**EXERCISE AIM**: Would you please restate all of the entries exactly, apart from the pictures?

(Change detection outputs)
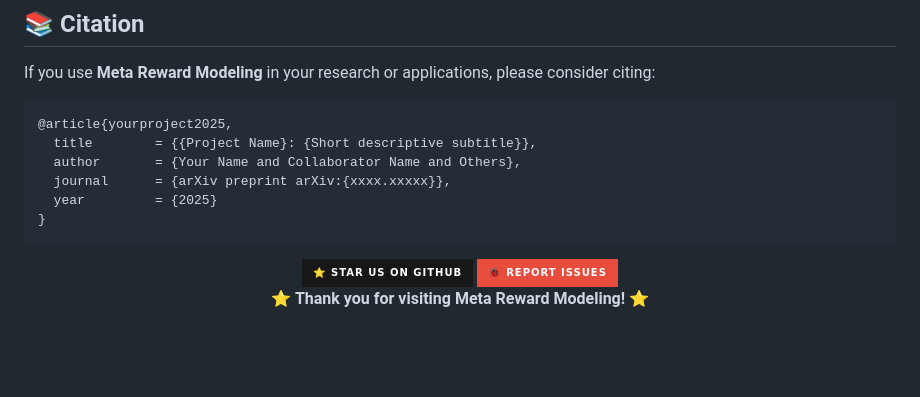
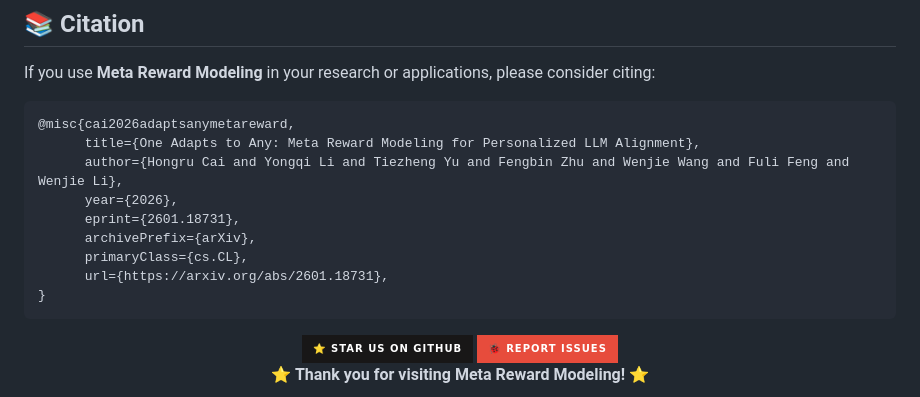
Before and after one commit to ModalityDance/MRM, a Markdown page: README.md, the part around one of its changes. Rendered like a GitHub page; badges without logos; blank space fills up the shorter version.

Commit message:
Fix paper URL and citation format in README
Updated the paper link and citation in the README.

````diff
--- a/README.md
+++ b/README.md
@@ -301,11 +301,14 @@ This project is licensed under the **MIT License**. Please refer to the LICENSE
 If you use **Meta Reward Modeling** in your research or applications, please consider citing:
 
 ```bibtex
-@article{yourproject2025,
-  title        = {{Project Name}: {Short descriptive subtitle}},
-  author       = {Your Name and Collaborator Name and Others},
-  journal      = {arXiv preprint arXiv:{xxxx.xxxxx}},
-  year         = {2025}
+@misc{cai2026adaptsanymetareward,
+      title={One Adapts to Any: Meta Reward Modeling for Personalized LLM Alignment},
+      author={Hongru Cai and Yongqi Li and Tiezheng Yu and Fengbin Zhu and Wenjie Wang and Fuli Feng and Wenjie Li},
+      year={2026},
+      eprint={2601.18731},
+      archivePrefix={arXiv},
+      primaryClass={cs.CL},
+      url={https://arxiv.org/abs/2601.18731},
 }
 ```
 
````
Also changed, not shown: other parts of README.md (+1 -1 lines).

**RESULT OF THIS EXERCISE**:
Before and after one commit to ModalityDance/MRM, a Markdown page: README.md, the part around one of its changes. Rendered like a GitHub page; badges without logos; blank space fills up the shorter version.

Commit message:
Fix paper URL and citation format in README
Updated the paper link and citation in the README.

````diff
--- a/README.md
+++ b/README.md
@@ -301,11 +301,14 @@ This project is licensed under the **MIT License**. Please refer to the LICENSE
 If you use **Meta Reward Modeling** in your research or applications, please consider citing:
 
 ```bibtex
-@article{yourproject2025,
-  title        = {{Project Name}: {Short descriptive subtitle}},
-  author       = {Your Name and Collaborator Name and Others},
-  journal      = {arXiv preprint arXiv:{xxxx.xxxxx}},
-  year         = {2025}
+@misc{cai2026adaptsanymetareward,
+      title={One Adapts to Any: Meta Reward Modeling for Personalized LLM Alignment},
+      author={Hongru Cai and Yongqi Li and Tiezheng Yu and Fengbin Zhu and Wenjie Wang and Fuli Feng and Wenjie Li},
+      year={2026},
+      eprint={2601.18731},
+      archivePrefix={arXiv},
+      primaryClass={cs.CL},
+      url={https://arxiv.org/abs/2601.18731},
 }
 ```
 
````
Also changed, not shown: other parts of README.md (+1 -1 lines).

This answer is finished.